Adobe is calling the latest release of its ubiquitous Creative Suite a milestone -- but users expecting a radical change will probably disagree. CS4 is less about fancy new features, and more about workflow -- that is, making the products work better together. The Suite, officially unveiled Monday night, contains hundreds of refinements designed to "bring down the walls" in the creative process, by making it easier to move content between applications and by adopting a consistent user interface across the entire suite. Adobe has also added more web-accessible content and Connect Pro meeting software for instant communication between artists and developers. There are new features as well, but the real meat in this release is the improved integration, efficiency and collaboration tools.
NetNanny now for Macs
ContentWatch's venerable Net Nanny sofware has been a staple in the Windows world for many years. Apple's market share has apparently grown enough for the company to offer its subscription-based Internet filter to Mac users. ContentWatch says Mac use is "up 51 percent in the last year" and it became clear the product needed to be brought to Mac OS X.
3G iPhone impact mobile TV
Apple has a window of opportunity to make a significant impact on the mobile TV market with it's imminent launch of the 3G iPhone around the world, according to the latest report from Analysys Mason. Market research shows that many iPhone owners have accessed TV and video content, with greater frequency than subscribers using other types of mobile handsets. If a new iPhone based on AT&T faster "3G" network is announced during next week's Apple's Worldwide Developers Conference (WWDC) it could mean big things for the mobile TV market.
Rivet 1.0 has been released, enabling users to stream video, music, and photos from Mac OS X to an Xbox 360 over a home network.

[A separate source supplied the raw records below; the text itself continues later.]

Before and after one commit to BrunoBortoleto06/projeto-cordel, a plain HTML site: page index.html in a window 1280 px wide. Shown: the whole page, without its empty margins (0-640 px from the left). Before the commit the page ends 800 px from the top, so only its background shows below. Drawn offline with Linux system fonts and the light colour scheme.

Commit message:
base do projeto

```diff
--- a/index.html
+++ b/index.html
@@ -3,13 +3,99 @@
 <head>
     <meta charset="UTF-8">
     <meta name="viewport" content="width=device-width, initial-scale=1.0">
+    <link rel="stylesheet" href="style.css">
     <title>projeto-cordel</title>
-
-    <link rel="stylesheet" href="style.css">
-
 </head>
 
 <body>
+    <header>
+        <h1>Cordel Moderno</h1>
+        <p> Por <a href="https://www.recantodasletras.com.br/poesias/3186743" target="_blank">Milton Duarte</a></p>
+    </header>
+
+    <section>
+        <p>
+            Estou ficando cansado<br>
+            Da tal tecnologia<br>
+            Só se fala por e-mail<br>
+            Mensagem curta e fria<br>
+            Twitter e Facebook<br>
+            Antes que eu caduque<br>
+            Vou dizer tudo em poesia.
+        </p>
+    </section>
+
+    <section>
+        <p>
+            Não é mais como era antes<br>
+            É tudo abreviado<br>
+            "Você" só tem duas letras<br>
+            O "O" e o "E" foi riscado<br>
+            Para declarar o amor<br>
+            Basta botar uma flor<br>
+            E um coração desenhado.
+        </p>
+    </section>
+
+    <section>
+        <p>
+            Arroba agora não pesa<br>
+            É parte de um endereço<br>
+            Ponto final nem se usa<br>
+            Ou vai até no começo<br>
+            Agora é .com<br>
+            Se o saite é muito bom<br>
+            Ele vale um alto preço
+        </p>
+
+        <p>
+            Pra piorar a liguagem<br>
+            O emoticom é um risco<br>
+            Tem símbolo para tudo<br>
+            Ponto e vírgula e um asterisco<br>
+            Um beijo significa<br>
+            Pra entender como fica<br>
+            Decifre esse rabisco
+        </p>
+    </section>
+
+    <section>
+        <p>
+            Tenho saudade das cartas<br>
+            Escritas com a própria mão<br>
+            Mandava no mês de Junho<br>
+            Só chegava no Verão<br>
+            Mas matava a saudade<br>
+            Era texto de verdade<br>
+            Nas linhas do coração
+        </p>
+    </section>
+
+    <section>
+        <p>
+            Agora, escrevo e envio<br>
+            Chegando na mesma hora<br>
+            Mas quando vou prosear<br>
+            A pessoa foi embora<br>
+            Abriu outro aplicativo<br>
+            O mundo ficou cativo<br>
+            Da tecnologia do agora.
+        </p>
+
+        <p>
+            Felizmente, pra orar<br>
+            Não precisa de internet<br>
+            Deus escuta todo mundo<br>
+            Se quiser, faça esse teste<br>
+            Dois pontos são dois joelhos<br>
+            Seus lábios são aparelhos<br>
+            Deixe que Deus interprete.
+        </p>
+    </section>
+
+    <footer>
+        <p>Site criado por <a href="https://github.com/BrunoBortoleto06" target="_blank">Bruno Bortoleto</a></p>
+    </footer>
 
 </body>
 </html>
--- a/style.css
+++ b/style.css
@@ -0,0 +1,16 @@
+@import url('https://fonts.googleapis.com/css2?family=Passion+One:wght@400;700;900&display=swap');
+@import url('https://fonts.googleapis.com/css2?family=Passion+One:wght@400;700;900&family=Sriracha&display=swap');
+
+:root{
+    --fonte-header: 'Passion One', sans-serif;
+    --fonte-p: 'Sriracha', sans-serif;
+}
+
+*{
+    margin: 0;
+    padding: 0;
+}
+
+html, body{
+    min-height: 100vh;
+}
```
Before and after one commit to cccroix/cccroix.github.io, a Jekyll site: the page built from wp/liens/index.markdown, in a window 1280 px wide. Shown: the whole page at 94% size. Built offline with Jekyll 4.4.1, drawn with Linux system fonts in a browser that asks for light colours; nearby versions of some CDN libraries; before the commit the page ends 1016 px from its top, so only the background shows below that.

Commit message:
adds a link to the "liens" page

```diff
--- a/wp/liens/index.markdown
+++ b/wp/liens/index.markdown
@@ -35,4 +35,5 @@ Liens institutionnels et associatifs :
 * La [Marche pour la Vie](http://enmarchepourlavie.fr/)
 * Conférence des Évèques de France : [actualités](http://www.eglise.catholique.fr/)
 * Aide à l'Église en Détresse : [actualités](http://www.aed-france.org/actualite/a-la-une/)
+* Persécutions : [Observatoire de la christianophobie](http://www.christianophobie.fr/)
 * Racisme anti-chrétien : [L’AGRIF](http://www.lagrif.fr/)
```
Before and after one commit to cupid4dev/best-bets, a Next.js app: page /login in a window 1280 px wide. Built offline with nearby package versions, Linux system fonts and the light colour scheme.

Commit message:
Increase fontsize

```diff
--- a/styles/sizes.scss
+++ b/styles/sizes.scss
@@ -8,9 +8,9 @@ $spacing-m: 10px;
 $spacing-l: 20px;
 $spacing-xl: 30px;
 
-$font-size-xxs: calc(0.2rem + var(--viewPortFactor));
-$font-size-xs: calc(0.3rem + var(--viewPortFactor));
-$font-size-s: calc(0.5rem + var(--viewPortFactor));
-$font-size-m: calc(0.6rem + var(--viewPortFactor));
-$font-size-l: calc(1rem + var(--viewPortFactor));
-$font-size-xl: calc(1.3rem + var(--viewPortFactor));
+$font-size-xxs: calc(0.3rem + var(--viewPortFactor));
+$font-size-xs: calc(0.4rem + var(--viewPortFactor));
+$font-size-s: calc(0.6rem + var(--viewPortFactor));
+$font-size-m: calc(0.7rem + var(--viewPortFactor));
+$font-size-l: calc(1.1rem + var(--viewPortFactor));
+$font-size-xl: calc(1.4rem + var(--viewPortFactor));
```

Rivet allows users to quickly browse and view their entire collection of digital media from from anywhere in the house on their Xbox 360. The Mac OS X folder structure and organization is completely reproduced to allow you to quickly find the appropriate media. Features include: Music streaming of your iTunes library; Photo streaming of your iPhoto library and user defined folders; Video streaming from user defines folders; Full organization support, your mac is recreated on the Xbox 360 and quick automatic updating on the Xbox 360 when files are added, deleted, or moved. The tool requires Mac OS X v10.5 or later, uses iTunes for music sharing and requires a networked Xbox 360. Rivet is priced at $19.
Facebook for musicians
Facebook yesterday unveiled a section dedicated to musicians, designed to allow them to create profiles that demonstrate their music, videos, photos, and miscellaneous data. According to The Hollywood Reporter, artists can provide songs for streaming, a full discography, and sell tickets or merchandise, the latter of which is made available by Musictoday. Music that is posted in this manner also includes a link to allow users to buy tracks from the iTunes store.
BBC content for iTunes
The BBC today confirmed earlier reports that it would distribute its televised content on the UK iTunes store, offering an initial selection of episodes from seven different series. The selection includes several episodes from the raunchy, but popular Doctor Who spinoff, Torchwood, and MI5 spy drama Spooks, as well as the offbeat crime series, Life On Mars. Most of the unveiled content goes for £1.89, with a few exceptions.